* **Instructions to follow**
Repeat all the data exactly, and where a record holds a picture, leave that picture out.

[Difference listings]
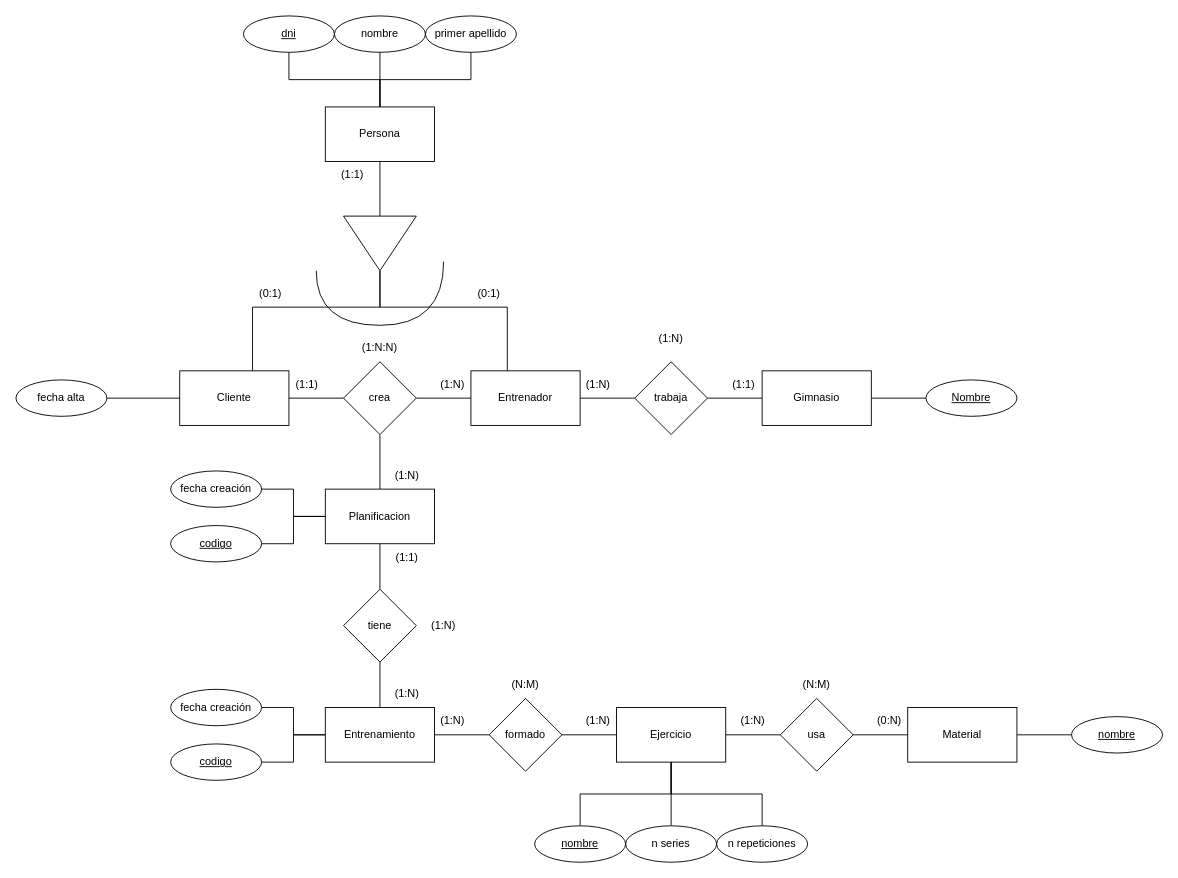
This is page "Página-1" (1 of 2) of BD-ACTIVIDAD-5-7.drawio from FumanalMiguelPiramide/BD-Actividad-5-7, a draw.io file, before an edit. Source tidied: cells renumbered, new cells numbered last; positions are measured from the earlier drawing's top-left corner, leaving out a move shared by most shapes. Both pictures are drawn from the tidied source at 91%, with x=0, y=0 at pixel (15, 15).
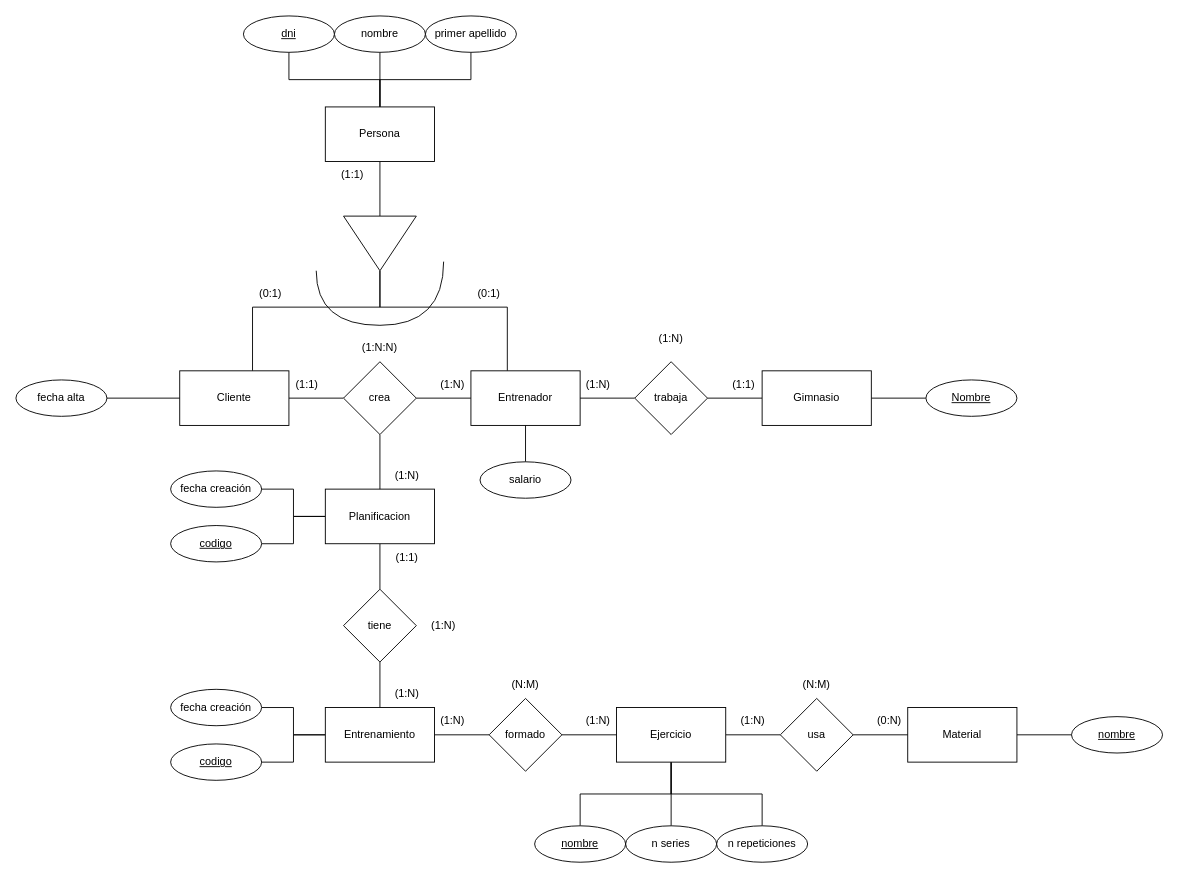
The same page after the edit.

Commit message (it also covers changes not shown here):
modelo relacional

Unchanged cells that the change refers to:
```xml
<mxCell id="7" value="Entrenador" style="rounded=0;whiteSpace=wrap;html=1;" parent="1" vertex="1">
  <mxGeometry x="500" y="390" width="120" height="60" as="geometry" />
</mxCell>
```

What changed in the source:
```diff
@@
+    <mxCell id="76" style="edgeStyle=orthogonalEdgeStyle;rounded=0;jettySize=auto;html=1;endArrow=none;endFill=0;" parent="1" edge="1" source="77" target="7">
+      <mxGeometry relative="1" as="geometry" />
+    </mxCell>
+    <mxCell id="77" value="salario" style="ellipse;whiteSpace=wrap;html=1;align=center;" parent="1" vertex="1">
+      <mxGeometry x="510" y="490" width="100" height="40" as="geometry" />
+    </mxCell>
```
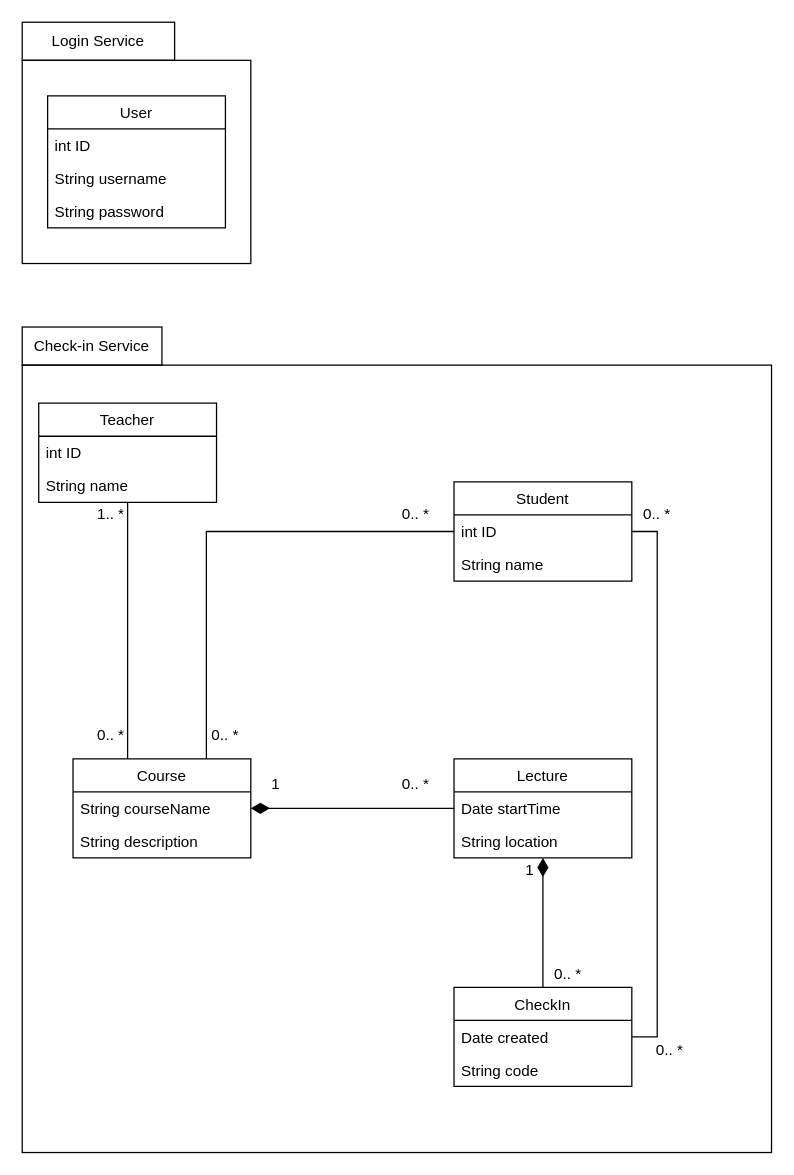
This is Analyse & Udvikling/Class Diagram.drawio from Svensmark/DLS_Assignment2, a draw.io file, before an edit. Source tidied: cells renumbered, new cells numbered last; positions are measured from the earlier drawing's top-left corner, leaving out a move shared by most shapes. Both pictures are drawn from the tidied source at 127%, with x=0, y=0 at pixel (22, 22).
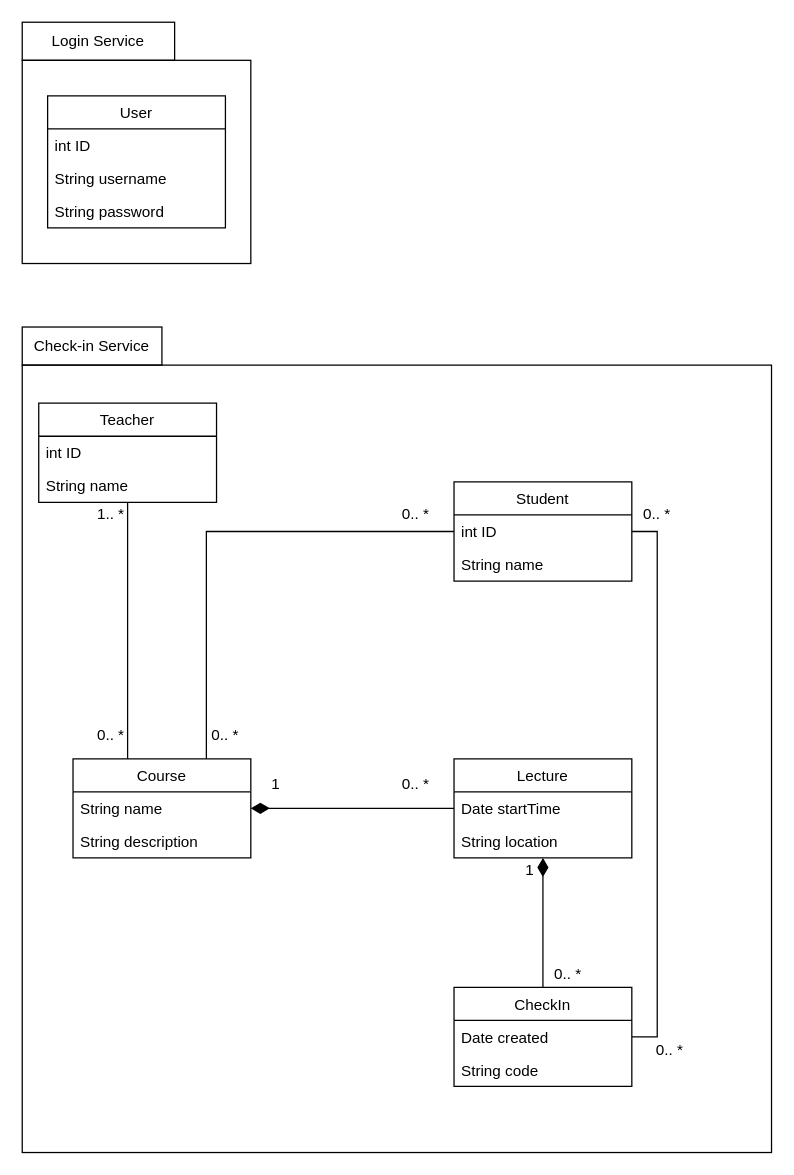
After the change.

Unchanged cells that the change refers to:
```xml
<mxCell id="27" value="Course" style="swimlane;fontStyle=0;horizontal=1;startSize=26;fillColor=none;" parent="1" vertex="1">
  <mxGeometry x="40" y="580" width="140" height="78" as="geometry" />
</mxCell>
```

Change to the diagram source:
```diff
@@
-    <mxCell id="28" value="String courseName" style="text;strokeColor=none;fillColor=none;align=left;verticalAlign=top;spacingLeft=4;spacingRight=4;overflow=hidden;points=[[0,0.5],[1,0.5]];portConstraint=eastwest;" parent="27" vertex="1">
+    <mxCell id="28" value="String name" style="text;strokeColor=none;fillColor=none;align=left;verticalAlign=top;spacingLeft=4;spacingRight=4;overflow=hidden;points=[[0,0.5],[1,0.5]];portConstraint=eastwest;" parent="27" vertex="1">
       <mxGeometry y="26" width="140" height="26" as="geometry" />
     </mxCell>
```
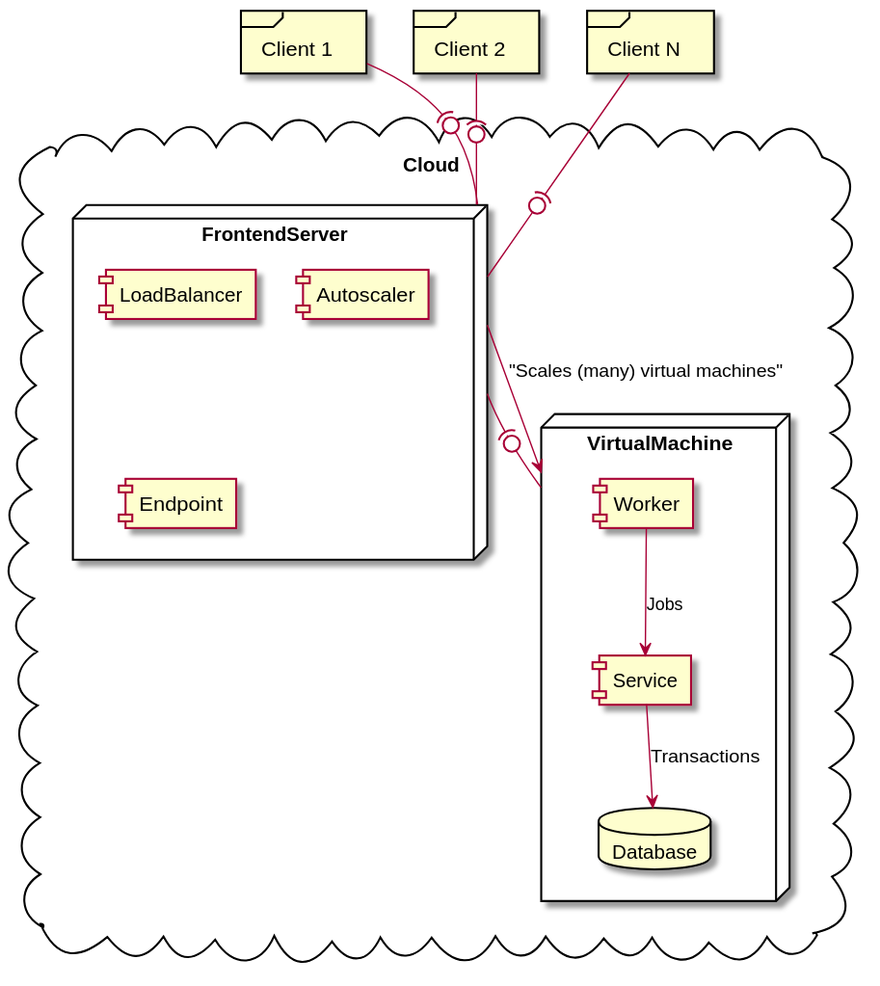
Earlier version of the PlantUML export out/model/DeploymentDiagram/DeploymentDiagram.svg (jstorm31/capita-selecta-project). Source of this version:
```plantuml
@startuml
cloud Cloud {
    node FrontendServer {
        component LoadBalancer
        component Autoscaler
        component Endpoint
    }
    node VirtualMachine {
        component Worker
        component Service
        database Database
    }

    FrontendServer -(0- VirtualMachine
    FrontendServer --> VirtualMachine: "Scales (many) virtual machines"
    Worker --> Service: "Jobs"
    Service --> Database: "Transactions"
}

frame cl_1 [
    Client 1
]
frame cl_2 [
    Client 2
]
frame cl_n [
    Client N
]

cl_1 -(0- FrontendServer
cl_2 -(0- FrontendServer
cl_n -(0- FrontendServer
@enduml
```
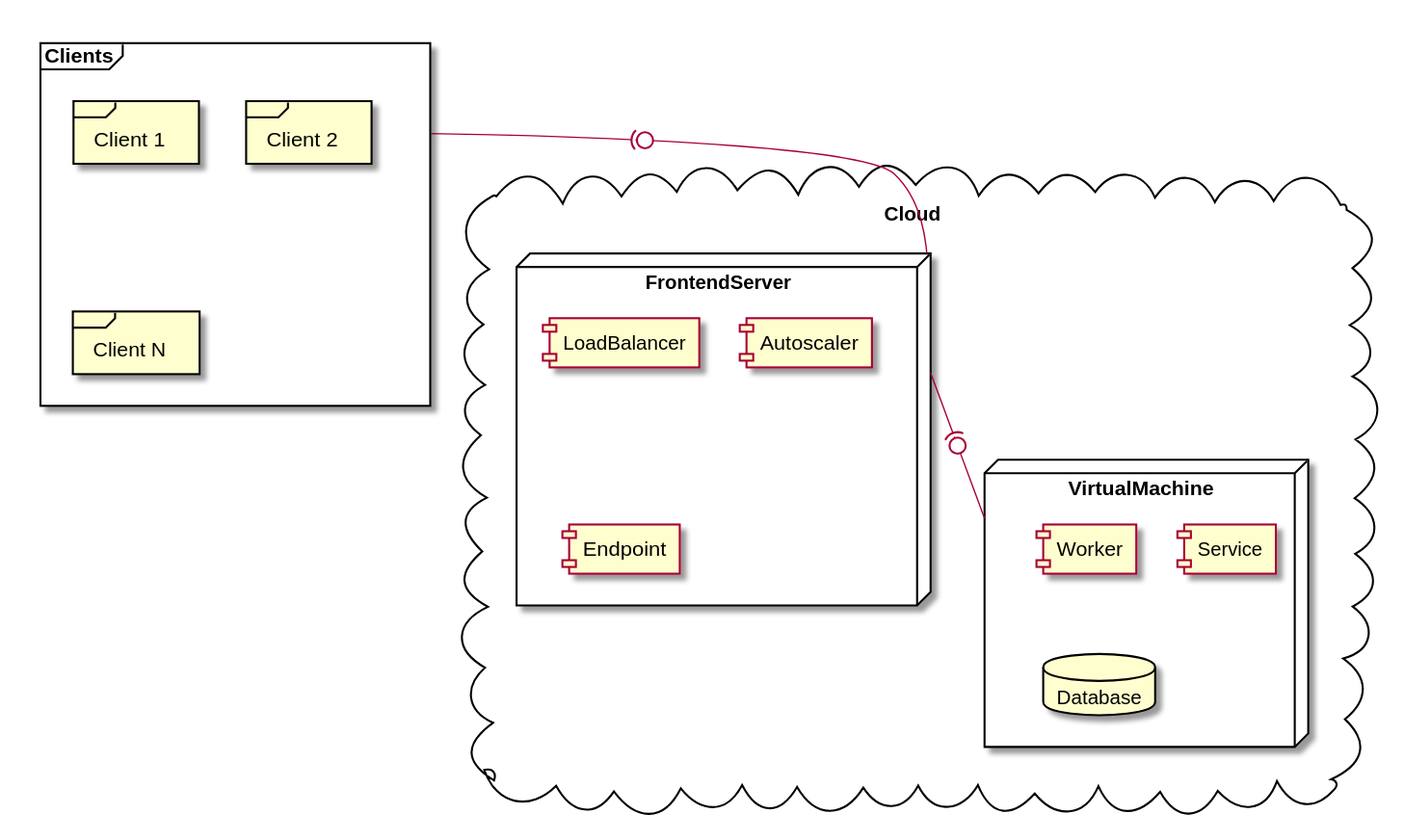
After the change.

Commit message:
update deployment diagram

Change to the diagram source:
```diff
@@ -10,24 +10,20 @@
         component Service
         database Database
     }
-
     FrontendServer -(0- VirtualMachine
-    FrontendServer --> VirtualMachine: "Scales (many) virtual machines"
-    Worker --> Service: "Jobs"
-    Service --> Database: "Transactions"
 }
 
-frame cl_1 [
-    Client 1
-]
-frame cl_2 [
-    Client 2
-]
-frame cl_n [
-    Client N
-]
+frame Clients {
+    frame cl_1 [
+        Client 1
+    ]
+    frame cl_2 [
+        Client 2
+    ]
+    frame cl_n [
+        Client N
+    ]
+}
 
-cl_1 -(0- FrontendServer
-cl_2 -(0- FrontendServer
-cl_n -(0- FrontendServer
+Clients -(0- FrontendServer
 @enduml
```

* **Exercise solution**
This is page "Página-1" (1 of 2) of BD-ACTIVIDAD-5-7.drawio from FumanalMiguelPiramide/BD-Actividad-5-7, a draw.io file, before an edit. Source tidied: cells renumbered, new cells numbered last; positions are measured from the earlier drawing's top-left corner, leaving out a move shared by most shapes. Both pictures are drawn from the tidied source at 91%, with x=0, y=0 at pixel (15, 15).
The same page after the edit.

Commit message (it also covers changes not shown here):
modelo relacional

Unchanged cells that the change refers to:
```xml
<mxCell id="7" value="Entrenador" style="rounded=0;whiteSpace=wrap;html=1;" parent="1" vertex="1">
  <mxGeometry x="500" y="390" width="120" height="60" as="geometry" />
</mxCell>
```

What changed in the source:
```diff
@@
+    <mxCell id="76" style="edgeStyle=orthogonalEdgeStyle;rounded=0;jettySize=auto;html=1;endArrow=none;endFill=0;" parent="1" edge="1" source="77" target="7">
+      <mxGeometry relative="1" as="geometry" />
+    </mxCell>
+    <mxCell id="77" value="salario" style="ellipse;whiteSpace=wrap;html=1;align=center;" parent="1" vertex="1">
+      <mxGeometry x="510" y="490" width="100" height="40" as="geometry" />
+    </mxCell>
```
This is Analyse & Udvikling/Class Diagram.drawio from Svensmark/DLS_Assignment2, a draw.io file, before an edit. Source tidied: cells renumbered, new cells numbered last; positions are measured from the earlier drawing's top-left corner, leaving out a move shared by most shapes. Both pictures are drawn from the tidied source at 127%, with x=0, y=0 at pixel (22, 22).
After the change.

Unchanged cells that the change refers to:
```xml
<mxCell id="27" value="Course" style="swimlane;fontStyle=0;horizontal=1;startSize=26;fillColor=none;" parent="1" vertex="1">
  <mxGeometry x="40" y="580" width="140" height="78" as="geometry" />
</mxCell>
```

Change to the diagram source:
```diff
@@
-    <mxCell id="28" value="String courseName" style="text;strokeColor=none;fillColor=none;align=left;verticalAlign=top;spacingLeft=4;spacingRight=4;overflow=hidden;points=[[0,0.5],[1,0.5]];portConstraint=eastwest;" parent="27" vertex="1">
+    <mxCell id="28" value="String name" style="text;strokeColor=none;fillColor=none;align=left;verticalAlign=top;spacingLeft=4;spacingRight=4;overflow=hidden;points=[[0,0.5],[1,0.5]];portConstraint=eastwest;" parent="27" vertex="1">
       <mxGeometry y="26" width="140" height="26" as="geometry" />
     </mxCell>
```
Earlier version of the PlantUML export out/model/DeploymentDiagram/DeploymentDiagram.svg (jstorm31/capita-selecta-project). Source of this version:
```plantuml
@startuml
cloud Cloud {
    node FrontendServer {
        component LoadBalancer
        component Autoscaler
        component Endpoint
    }
    node VirtualMachine {
        component Worker
        component Service
        database Database
    }

    FrontendServer -(0- VirtualMachine
    FrontendServer --> VirtualMachine: "Scales (many) virtual machines"
    Worker --> Service: "Jobs"
    Service --> Database: "Transactions"
}

frame cl_1 [
    Client 1
]
frame cl_2 [
    Client 2
]
frame cl_n [
    Client N
]

cl_1 -(0- FrontendServer
cl_2 -(0- FrontendServer
cl_n -(0- FrontendServer
@enduml
```
After the change.

Commit message:
update deployment diagram

Change to the diagram source:
```diff
@@ -10,24 +10,20 @@
         component Service
         database Database
     }
-
     FrontendServer -(0- VirtualMachine
-    FrontendServer --> VirtualMachine: "Scales (many) virtual machines"
-    Worker --> Service: "Jobs"
-    Service --> Database: "Transactions"
 }
 
-frame cl_1 [
-    Client 1
-]
-frame cl_2 [
-    Client 2
-]
-frame cl_n [
-    Client N
-]
+frame Clients {
+    frame cl_1 [
+        Client 1
+    ]
+    frame cl_2 [
+        Client 2
+    ]
+    frame cl_n [
+        Client N
+    ]
+}
 
-cl_1 -(0- FrontendServer
-cl_2 -(0- FrontendServer
-cl_n -(0- FrontendServer
+Clients -(0- FrontendServer
 @enduml
```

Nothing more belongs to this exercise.